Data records

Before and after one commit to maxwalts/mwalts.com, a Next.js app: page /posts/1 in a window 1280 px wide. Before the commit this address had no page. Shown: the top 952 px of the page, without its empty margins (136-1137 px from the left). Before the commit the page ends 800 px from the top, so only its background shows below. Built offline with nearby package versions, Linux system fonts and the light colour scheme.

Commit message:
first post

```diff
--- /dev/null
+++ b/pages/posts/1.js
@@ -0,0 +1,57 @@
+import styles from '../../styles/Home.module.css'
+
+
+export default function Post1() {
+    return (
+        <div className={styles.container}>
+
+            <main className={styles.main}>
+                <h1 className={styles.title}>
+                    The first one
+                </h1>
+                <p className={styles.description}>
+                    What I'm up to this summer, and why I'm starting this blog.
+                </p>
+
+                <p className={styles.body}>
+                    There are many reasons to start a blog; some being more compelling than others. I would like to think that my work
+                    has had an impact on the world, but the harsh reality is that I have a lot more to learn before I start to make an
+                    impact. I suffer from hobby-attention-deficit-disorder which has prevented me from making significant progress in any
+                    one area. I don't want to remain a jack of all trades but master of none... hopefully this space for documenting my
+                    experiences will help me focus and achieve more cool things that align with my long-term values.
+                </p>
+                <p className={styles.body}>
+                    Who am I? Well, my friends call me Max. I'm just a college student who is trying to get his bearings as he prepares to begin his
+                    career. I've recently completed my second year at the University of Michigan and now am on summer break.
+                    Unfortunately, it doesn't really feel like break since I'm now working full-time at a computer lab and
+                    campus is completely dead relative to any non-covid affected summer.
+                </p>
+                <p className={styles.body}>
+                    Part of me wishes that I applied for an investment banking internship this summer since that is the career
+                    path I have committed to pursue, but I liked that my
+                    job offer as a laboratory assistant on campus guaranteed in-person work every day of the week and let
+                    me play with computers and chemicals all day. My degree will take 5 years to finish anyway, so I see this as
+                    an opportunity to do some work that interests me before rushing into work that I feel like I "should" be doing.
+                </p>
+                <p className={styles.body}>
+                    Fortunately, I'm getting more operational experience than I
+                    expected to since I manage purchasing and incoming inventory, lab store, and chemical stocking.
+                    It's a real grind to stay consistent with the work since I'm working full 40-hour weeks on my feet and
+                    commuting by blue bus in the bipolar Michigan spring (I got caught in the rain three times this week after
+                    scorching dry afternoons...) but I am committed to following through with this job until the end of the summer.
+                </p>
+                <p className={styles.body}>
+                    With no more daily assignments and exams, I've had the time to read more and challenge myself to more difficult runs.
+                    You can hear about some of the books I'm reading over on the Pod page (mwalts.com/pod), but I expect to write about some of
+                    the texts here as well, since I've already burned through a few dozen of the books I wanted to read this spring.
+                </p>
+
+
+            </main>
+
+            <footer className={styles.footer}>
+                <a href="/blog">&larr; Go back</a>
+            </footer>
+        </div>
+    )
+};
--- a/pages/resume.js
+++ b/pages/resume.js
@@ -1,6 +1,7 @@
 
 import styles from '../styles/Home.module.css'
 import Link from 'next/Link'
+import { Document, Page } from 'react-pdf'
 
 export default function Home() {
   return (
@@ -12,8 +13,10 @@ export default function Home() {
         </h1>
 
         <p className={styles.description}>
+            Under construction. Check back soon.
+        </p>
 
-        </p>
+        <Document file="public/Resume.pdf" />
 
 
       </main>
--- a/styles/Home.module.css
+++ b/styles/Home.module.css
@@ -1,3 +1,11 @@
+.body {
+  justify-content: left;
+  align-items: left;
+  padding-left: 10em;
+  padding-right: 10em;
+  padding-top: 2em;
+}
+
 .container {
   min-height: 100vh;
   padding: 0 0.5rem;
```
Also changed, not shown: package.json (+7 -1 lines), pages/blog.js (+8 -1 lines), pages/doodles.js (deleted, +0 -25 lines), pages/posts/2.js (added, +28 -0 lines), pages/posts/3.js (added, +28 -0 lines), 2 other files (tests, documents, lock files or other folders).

Work required: Where a line in the records above holds the string "this", it counts toward the total; give that total alone.

Your solution: 8